In 2016 the Friends of Windmill Gardens celebrate the 200th anniversary of Brixton Windmill.
1816 was a momentous year in many ways. The victory at Waterloo in the previous year, and with it the end of the Napoleonic Wars, appeared to herald the start of an era of peace and prosperity.
Image: Weathercote Cave by JMW Turner (copyright British Museum)
But at the same time the paintings of JMW Turner, among others, show the effects of the 'year without a summer'. This was the catastrophic outcome of the explosion of Mount Tambora - the largest recorded eruption in history - which gradually spread a dark cloud of volcanic dust from the tiny Indonesian island of Sumbawa right across the globe, causing freezing weather and floods wherever it went, and devastating harvests.
It was in this inauspicious year that John Ashby became the founder of the dynasty of millers who - through all its trials and tribulations - ensured the survival and success of Brixton Windmill.
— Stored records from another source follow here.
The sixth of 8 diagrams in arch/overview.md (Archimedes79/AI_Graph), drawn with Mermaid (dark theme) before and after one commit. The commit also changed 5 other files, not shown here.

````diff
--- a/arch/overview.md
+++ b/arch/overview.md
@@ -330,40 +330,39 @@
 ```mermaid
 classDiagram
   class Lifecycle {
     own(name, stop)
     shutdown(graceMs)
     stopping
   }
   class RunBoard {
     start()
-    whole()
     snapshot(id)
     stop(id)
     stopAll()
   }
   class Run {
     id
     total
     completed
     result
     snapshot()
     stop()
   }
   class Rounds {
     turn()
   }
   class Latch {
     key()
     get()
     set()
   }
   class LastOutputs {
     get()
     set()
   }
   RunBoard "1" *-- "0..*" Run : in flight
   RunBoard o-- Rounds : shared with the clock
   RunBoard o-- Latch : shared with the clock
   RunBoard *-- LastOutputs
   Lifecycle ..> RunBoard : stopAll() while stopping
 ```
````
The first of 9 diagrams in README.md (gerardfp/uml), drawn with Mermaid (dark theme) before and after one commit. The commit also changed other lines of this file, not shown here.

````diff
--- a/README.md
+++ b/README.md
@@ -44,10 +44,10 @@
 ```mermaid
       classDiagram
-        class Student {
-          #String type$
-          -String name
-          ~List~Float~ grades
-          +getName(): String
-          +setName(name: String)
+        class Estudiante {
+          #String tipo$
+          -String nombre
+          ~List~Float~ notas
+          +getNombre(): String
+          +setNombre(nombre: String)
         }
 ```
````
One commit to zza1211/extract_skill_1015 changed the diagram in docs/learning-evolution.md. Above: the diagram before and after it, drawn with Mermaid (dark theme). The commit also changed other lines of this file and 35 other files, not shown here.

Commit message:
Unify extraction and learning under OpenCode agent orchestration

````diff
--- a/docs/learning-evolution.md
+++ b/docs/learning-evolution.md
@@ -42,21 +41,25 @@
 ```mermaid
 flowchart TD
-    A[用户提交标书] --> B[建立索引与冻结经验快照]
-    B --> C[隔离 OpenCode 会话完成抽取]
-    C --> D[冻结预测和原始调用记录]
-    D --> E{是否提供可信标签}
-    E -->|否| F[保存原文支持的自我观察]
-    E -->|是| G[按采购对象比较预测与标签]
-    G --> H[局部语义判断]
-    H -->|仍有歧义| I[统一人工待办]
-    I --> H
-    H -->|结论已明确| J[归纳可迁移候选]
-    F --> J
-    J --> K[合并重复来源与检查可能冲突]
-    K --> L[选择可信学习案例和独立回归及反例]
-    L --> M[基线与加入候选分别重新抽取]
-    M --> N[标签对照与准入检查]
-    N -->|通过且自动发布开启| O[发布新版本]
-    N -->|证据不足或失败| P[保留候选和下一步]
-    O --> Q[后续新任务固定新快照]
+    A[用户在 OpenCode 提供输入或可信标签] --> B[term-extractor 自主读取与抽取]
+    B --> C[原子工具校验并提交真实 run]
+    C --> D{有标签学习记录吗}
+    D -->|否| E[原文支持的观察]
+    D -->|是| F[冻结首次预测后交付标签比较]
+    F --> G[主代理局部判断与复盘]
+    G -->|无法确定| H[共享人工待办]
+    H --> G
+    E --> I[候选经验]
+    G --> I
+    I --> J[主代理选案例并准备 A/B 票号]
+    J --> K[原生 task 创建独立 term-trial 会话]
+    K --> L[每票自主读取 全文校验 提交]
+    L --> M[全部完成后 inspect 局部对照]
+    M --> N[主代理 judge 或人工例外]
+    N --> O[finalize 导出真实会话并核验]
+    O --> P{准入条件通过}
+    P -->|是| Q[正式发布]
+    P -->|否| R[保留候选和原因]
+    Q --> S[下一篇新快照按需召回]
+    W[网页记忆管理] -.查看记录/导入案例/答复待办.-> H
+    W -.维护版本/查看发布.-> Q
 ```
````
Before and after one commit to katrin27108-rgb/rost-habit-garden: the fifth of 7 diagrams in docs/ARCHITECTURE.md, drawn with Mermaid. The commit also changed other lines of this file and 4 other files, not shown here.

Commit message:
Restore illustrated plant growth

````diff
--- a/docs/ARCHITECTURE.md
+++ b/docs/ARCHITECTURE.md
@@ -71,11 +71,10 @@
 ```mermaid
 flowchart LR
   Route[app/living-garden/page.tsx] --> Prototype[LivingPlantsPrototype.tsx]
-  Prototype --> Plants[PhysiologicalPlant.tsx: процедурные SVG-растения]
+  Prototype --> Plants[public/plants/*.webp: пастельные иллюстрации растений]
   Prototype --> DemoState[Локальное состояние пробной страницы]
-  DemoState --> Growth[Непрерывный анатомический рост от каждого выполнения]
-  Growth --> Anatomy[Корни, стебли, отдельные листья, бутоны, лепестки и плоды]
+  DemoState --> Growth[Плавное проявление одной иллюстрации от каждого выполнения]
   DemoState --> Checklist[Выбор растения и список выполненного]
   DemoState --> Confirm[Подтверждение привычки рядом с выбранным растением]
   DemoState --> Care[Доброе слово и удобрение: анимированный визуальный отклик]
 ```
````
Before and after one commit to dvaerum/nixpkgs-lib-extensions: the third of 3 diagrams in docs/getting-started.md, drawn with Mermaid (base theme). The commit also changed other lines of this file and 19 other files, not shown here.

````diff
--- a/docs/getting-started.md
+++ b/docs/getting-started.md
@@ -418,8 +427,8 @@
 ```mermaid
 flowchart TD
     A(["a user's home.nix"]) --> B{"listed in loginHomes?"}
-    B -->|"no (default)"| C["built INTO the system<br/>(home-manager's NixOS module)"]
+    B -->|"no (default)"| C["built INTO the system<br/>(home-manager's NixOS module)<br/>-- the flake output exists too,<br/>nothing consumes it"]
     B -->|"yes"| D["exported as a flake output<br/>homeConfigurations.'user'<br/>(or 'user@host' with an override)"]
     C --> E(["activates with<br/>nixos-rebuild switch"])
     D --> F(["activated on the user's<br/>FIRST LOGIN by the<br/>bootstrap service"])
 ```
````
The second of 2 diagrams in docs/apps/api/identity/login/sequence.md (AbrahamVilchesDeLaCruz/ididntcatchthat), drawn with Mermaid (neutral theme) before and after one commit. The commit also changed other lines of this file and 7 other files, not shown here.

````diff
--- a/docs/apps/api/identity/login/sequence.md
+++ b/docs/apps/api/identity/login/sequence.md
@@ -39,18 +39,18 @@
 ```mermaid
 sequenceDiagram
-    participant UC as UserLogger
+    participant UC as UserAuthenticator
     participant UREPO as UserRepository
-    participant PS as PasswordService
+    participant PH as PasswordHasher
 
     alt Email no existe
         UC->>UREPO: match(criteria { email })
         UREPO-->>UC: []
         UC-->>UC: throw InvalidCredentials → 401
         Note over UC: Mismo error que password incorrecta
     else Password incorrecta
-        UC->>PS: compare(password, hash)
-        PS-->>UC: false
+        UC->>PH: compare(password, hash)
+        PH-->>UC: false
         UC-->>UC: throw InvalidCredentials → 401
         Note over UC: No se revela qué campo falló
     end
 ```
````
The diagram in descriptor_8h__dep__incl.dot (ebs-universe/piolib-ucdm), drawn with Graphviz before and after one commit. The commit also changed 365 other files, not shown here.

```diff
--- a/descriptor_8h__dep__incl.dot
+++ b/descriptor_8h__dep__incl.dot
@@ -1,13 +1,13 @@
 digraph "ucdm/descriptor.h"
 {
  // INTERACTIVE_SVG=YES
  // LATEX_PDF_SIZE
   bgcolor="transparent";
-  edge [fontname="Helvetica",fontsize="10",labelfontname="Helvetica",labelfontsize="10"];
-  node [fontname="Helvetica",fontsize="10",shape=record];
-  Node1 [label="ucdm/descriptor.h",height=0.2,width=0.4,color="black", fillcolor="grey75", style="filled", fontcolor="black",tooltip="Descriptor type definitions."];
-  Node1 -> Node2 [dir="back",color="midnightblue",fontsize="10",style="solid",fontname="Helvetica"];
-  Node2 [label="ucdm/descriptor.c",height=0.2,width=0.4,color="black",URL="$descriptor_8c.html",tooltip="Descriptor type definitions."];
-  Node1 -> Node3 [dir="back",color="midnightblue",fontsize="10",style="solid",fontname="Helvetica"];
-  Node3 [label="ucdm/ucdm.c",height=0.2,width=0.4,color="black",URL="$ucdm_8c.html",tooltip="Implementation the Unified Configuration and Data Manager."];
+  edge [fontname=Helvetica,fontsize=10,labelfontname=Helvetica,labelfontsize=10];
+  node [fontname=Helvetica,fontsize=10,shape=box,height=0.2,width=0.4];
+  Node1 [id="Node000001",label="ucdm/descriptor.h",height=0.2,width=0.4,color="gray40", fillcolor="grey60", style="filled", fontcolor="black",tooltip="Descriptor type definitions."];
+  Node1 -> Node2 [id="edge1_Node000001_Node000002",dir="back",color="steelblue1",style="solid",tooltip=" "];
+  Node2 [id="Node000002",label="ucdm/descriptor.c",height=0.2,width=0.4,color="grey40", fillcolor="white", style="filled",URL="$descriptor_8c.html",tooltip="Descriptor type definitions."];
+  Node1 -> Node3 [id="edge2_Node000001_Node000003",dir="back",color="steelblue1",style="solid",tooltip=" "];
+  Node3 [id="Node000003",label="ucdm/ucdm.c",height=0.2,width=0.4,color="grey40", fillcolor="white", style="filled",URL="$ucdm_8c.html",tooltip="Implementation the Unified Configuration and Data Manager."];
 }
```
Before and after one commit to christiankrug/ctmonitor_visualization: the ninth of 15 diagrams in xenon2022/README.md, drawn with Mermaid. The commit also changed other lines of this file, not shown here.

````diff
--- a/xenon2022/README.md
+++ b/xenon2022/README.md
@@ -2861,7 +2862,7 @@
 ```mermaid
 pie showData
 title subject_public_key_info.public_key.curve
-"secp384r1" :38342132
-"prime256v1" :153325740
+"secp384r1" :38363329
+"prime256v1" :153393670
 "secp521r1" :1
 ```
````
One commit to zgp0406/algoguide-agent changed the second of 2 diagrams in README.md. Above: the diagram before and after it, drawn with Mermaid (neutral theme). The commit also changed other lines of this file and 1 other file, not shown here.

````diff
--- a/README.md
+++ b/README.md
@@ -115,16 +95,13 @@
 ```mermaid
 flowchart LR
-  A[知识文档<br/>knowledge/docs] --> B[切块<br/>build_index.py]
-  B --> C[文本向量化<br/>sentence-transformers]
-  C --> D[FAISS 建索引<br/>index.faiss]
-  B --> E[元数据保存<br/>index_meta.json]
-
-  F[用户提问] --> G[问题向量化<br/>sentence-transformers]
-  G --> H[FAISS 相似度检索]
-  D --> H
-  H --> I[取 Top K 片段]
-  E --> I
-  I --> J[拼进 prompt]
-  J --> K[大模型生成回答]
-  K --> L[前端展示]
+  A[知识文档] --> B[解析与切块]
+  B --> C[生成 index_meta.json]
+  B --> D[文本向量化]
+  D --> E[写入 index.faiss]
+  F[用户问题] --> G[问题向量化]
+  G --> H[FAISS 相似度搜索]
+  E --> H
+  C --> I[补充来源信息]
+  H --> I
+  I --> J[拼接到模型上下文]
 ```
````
In this series of articles, to be published throughout our bicentenary year, we focus on 16 objects associated with the mill (commemorating our 1816-2016 anniversary) to explore the story of Ashby's Mill, of family and local life, and the ways in which the development of mills and windpower have relevance for us today.
We begin with the tale of a humble ear of wheat, grown last year in Windmill Gardens.